→ **Task to carry out**: Write the records out again, exactly as they stand below.

→ **Data for processing**:
────────────────────

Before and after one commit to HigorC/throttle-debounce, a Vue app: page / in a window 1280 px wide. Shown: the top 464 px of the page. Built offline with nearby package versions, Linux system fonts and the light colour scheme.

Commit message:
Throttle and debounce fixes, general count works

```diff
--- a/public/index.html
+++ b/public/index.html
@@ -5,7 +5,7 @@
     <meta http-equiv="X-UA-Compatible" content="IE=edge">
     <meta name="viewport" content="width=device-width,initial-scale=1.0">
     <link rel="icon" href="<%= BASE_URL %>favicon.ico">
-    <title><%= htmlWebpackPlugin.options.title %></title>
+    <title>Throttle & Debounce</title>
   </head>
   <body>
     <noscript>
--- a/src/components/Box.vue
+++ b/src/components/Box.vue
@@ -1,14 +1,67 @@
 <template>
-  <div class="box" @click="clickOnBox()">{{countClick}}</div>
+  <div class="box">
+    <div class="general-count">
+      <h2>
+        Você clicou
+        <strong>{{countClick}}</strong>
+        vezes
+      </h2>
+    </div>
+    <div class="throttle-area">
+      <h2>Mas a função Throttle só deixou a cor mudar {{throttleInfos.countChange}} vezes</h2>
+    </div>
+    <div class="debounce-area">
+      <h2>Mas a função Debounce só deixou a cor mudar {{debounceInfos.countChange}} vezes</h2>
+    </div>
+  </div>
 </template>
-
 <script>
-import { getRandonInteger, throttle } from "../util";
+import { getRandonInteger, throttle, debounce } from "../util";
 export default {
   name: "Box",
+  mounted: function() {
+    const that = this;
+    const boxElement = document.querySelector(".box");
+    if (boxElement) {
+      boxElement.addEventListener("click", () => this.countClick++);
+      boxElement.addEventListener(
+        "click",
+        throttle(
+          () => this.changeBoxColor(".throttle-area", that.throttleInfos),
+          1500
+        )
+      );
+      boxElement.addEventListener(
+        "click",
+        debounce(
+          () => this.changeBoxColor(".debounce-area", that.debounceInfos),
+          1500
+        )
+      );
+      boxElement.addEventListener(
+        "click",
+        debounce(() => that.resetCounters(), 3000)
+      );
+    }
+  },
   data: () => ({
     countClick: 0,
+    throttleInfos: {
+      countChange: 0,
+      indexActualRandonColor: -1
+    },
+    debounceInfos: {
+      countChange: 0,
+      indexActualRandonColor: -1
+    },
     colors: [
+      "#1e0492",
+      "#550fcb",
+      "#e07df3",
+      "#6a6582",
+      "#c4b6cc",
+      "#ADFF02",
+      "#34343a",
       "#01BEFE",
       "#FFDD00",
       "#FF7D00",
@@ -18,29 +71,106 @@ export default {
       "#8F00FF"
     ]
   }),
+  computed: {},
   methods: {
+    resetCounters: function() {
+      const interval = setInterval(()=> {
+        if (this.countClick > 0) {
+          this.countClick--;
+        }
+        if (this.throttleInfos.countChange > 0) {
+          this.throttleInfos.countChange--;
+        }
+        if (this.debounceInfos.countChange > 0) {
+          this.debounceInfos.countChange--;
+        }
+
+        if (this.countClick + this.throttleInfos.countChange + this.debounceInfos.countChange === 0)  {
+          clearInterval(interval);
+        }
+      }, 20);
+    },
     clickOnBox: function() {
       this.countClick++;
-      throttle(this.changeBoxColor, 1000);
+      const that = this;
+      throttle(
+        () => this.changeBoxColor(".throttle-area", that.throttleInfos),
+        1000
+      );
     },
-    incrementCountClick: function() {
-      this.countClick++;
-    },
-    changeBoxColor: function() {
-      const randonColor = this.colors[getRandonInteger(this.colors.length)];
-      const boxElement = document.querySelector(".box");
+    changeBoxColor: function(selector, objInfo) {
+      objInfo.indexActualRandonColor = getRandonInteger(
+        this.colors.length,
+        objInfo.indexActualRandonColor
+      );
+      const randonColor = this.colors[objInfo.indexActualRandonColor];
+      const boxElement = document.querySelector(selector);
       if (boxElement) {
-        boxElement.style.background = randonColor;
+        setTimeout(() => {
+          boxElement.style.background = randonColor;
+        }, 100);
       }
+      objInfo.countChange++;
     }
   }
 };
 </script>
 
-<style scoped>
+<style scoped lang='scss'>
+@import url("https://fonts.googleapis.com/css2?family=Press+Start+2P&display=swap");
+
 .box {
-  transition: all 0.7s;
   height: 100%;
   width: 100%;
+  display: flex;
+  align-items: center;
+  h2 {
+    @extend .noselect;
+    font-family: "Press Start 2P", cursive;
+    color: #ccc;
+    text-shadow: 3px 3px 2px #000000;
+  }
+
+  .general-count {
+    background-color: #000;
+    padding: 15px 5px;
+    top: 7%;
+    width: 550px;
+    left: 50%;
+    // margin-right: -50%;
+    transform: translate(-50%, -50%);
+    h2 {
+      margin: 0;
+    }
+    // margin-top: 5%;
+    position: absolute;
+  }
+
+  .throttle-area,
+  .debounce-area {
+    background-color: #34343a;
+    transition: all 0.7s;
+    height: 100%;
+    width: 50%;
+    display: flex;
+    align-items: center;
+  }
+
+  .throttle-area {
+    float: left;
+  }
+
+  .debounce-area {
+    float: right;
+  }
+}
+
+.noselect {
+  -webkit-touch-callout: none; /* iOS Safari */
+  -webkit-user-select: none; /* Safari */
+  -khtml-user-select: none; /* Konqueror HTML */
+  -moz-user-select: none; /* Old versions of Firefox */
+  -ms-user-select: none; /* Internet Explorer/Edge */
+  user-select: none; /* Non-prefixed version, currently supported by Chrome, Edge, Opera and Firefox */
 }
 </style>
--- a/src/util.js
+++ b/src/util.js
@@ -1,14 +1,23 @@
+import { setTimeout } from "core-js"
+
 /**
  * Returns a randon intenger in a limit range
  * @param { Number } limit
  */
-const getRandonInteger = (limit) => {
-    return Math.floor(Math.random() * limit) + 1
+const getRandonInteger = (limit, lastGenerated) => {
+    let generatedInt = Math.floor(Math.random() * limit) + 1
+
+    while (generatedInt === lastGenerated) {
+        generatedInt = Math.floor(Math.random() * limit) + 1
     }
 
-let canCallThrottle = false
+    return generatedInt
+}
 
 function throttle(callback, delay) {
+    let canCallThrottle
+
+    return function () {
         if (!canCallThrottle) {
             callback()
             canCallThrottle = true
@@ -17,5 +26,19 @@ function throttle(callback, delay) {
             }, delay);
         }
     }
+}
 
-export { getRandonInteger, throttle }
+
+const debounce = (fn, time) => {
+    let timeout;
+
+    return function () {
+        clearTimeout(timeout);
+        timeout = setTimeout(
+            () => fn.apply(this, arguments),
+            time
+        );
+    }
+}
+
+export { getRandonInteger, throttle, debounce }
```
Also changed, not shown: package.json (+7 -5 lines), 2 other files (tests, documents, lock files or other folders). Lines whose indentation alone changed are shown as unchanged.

────────────────────

→ **Expected answer**:
Before and after one commit to HigorC/throttle-debounce, a Vue app: page / in a window 1280 px wide. Shown: the top 464 px of the page. Built offline with nearby package versions, Linux system fonts and the light colour scheme.

Commit message:
Throttle and debounce fixes, general count works

```diff
--- a/public/index.html
+++ b/public/index.html
@@ -5,7 +5,7 @@
     <meta http-equiv="X-UA-Compatible" content="IE=edge">
     <meta name="viewport" content="width=device-width,initial-scale=1.0">
     <link rel="icon" href="<%= BASE_URL %>favicon.ico">
-    <title><%= htmlWebpackPlugin.options.title %></title>
+    <title>Throttle & Debounce</title>
   </head>
   <body>
     <noscript>
--- a/src/components/Box.vue
+++ b/src/components/Box.vue
@@ -1,14 +1,67 @@
 <template>
-  <div class="box" @click="clickOnBox()">{{countClick}}</div>
+  <div class="box">
+    <div class="general-count">
+      <h2>
+        Você clicou
+        <strong>{{countClick}}</strong>
+        vezes
+      </h2>
+    </div>
+    <div class="throttle-area">
+      <h2>Mas a função Throttle só deixou a cor mudar {{throttleInfos.countChange}} vezes</h2>
+    </div>
+    <div class="debounce-area">
+      <h2>Mas a função Debounce só deixou a cor mudar {{debounceInfos.countChange}} vezes</h2>
+    </div>
+  </div>
 </template>
-
 <script>
-import { getRandonInteger, throttle } from "../util";
+import { getRandonInteger, throttle, debounce } from "../util";
 export default {
   name: "Box",
+  mounted: function() {
+    const that = this;
+    const boxElement = document.querySelector(".box");
+    if (boxElement) {
+      boxElement.addEventListener("click", () => this.countClick++);
+      boxElement.addEventListener(
+        "click",
+        throttle(
+          () => this.changeBoxColor(".throttle-area", that.throttleInfos),
+          1500
+        )
+      );
+      boxElement.addEventListener(
+        "click",
+        debounce(
+          () => this.changeBoxColor(".debounce-area", that.debounceInfos),
+          1500
+        )
+      );
+      boxElement.addEventListener(
+        "click",
+        debounce(() => that.resetCounters(), 3000)
+      );
+    }
+  },
   data: () => ({
     countClick: 0,
+    throttleInfos: {
+      countChange: 0,
+      indexActualRandonColor: -1
+    },
+    debounceInfos: {
+      countChange: 0,
+      indexActualRandonColor: -1
+    },
     colors: [
+      "#1e0492",
+      "#550fcb",
+      "#e07df3",
+      "#6a6582",
+      "#c4b6cc",
+      "#ADFF02",
+      "#34343a",
       "#01BEFE",
       "#FFDD00",
       "#FF7D00",
@@ -18,29 +71,106 @@ export default {
       "#8F00FF"
     ]
   }),
+  computed: {},
   methods: {
+    resetCounters: function() {
+      const interval = setInterval(()=> {
+        if (this.countClick > 0) {
+          this.countClick--;
+        }
+        if (this.throttleInfos.countChange > 0) {
+          this.throttleInfos.countChange--;
+        }
+        if (this.debounceInfos.countChange > 0) {
+          this.debounceInfos.countChange--;
+        }
+
+        if (this.countClick + this.throttleInfos.countChange + this.debounceInfos.countChange === 0)  {
+          clearInterval(interval);
+        }
+      }, 20);
+    },
     clickOnBox: function() {
       this.countClick++;
-      throttle(this.changeBoxColor, 1000);
+      const that = this;
+      throttle(
+        () => this.changeBoxColor(".throttle-area", that.throttleInfos),
+        1000
+      );
     },
-    incrementCountClick: function() {
-      this.countClick++;
-    },
-    changeBoxColor: function() {
-      const randonColor = this.colors[getRandonInteger(this.colors.length)];
-      const boxElement = document.querySelector(".box");
+    changeBoxColor: function(selector, objInfo) {
+      objInfo.indexActualRandonColor = getRandonInteger(
+        this.colors.length,
+        objInfo.indexActualRandonColor
+      );
+      const randonColor = this.colors[objInfo.indexActualRandonColor];
+      const boxElement = document.querySelector(selector);
       if (boxElement) {
-        boxElement.style.background = randonColor;
+        setTimeout(() => {
+          boxElement.style.background = randonColor;
+        }, 100);
       }
+      objInfo.countChange++;
     }
   }
 };
 </script>
 
-<style scoped>
+<style scoped lang='scss'>
+@import url("https://fonts.googleapis.com/css2?family=Press+Start+2P&display=swap");
+
 .box {
-  transition: all 0.7s;
   height: 100%;
   width: 100%;
+  display: flex;
+  align-items: center;
+  h2 {
+    @extend .noselect;
+    font-family: "Press Start 2P", cursive;
+    color: #ccc;
+    text-shadow: 3px 3px 2px #000000;
+  }
+
+  .general-count {
+    background-color: #000;
+    padding: 15px 5px;
+    top: 7%;
+    width: 550px;
+    left: 50%;
+    // margin-right: -50%;
+    transform: translate(-50%, -50%);
+    h2 {
+      margin: 0;
+    }
+    // margin-top: 5%;
+    position: absolute;
+  }
+
+  .throttle-area,
+  .debounce-area {
+    background-color: #34343a;
+    transition: all 0.7s;
+    height: 100%;
+    width: 50%;
+    display: flex;
+    align-items: center;
+  }
+
+  .throttle-area {
+    float: left;
+  }
+
+  .debounce-area {
+    float: right;
+  }
+}
+
+.noselect {
+  -webkit-touch-callout: none; /* iOS Safari */
+  -webkit-user-select: none; /* Safari */
+  -khtml-user-select: none; /* Konqueror HTML */
+  -moz-user-select: none; /* Old versions of Firefox */
+  -ms-user-select: none; /* Internet Explorer/Edge */
+  user-select: none; /* Non-prefixed version, currently supported by Chrome, Edge, Opera and Firefox */
 }
 </style>
--- a/src/util.js
+++ b/src/util.js
@@ -1,14 +1,23 @@
+import { setTimeout } from "core-js"
+
 /**
  * Returns a randon intenger in a limit range
  * @param { Number } limit
  */
-const getRandonInteger = (limit) => {
-    return Math.floor(Math.random() * limit) + 1
+const getRandonInteger = (limit, lastGenerated) => {
+    let generatedInt = Math.floor(Math.random() * limit) + 1
+
+    while (generatedInt === lastGenerated) {
+        generatedInt = Math.floor(Math.random() * limit) + 1
     }
 
-let canCallThrottle = false
+    return generatedInt
+}
 
 function throttle(callback, delay) {
+    let canCallThrottle
+
+    return function () {
         if (!canCallThrottle) {
             callback()
             canCallThrottle = true
@@ -17,5 +26,19 @@ function throttle(callback, delay) {
             }, delay);
         }
     }
+}
 
-export { getRandonInteger, throttle }
+
+const debounce = (fn, time) => {
+    let timeout;
+
+    return function () {
+        clearTimeout(timeout);
+        timeout = setTimeout(
+            () => fn.apply(this, arguments),
+            time
+        );
+    }
+}
+
+export { getRandonInteger, throttle, debounce }
```
Also changed, not shown: package.json (+7 -5 lines), 2 other files (tests, documents, lock files or other folders). Lines whose indentation alone changed are shown as unchanged.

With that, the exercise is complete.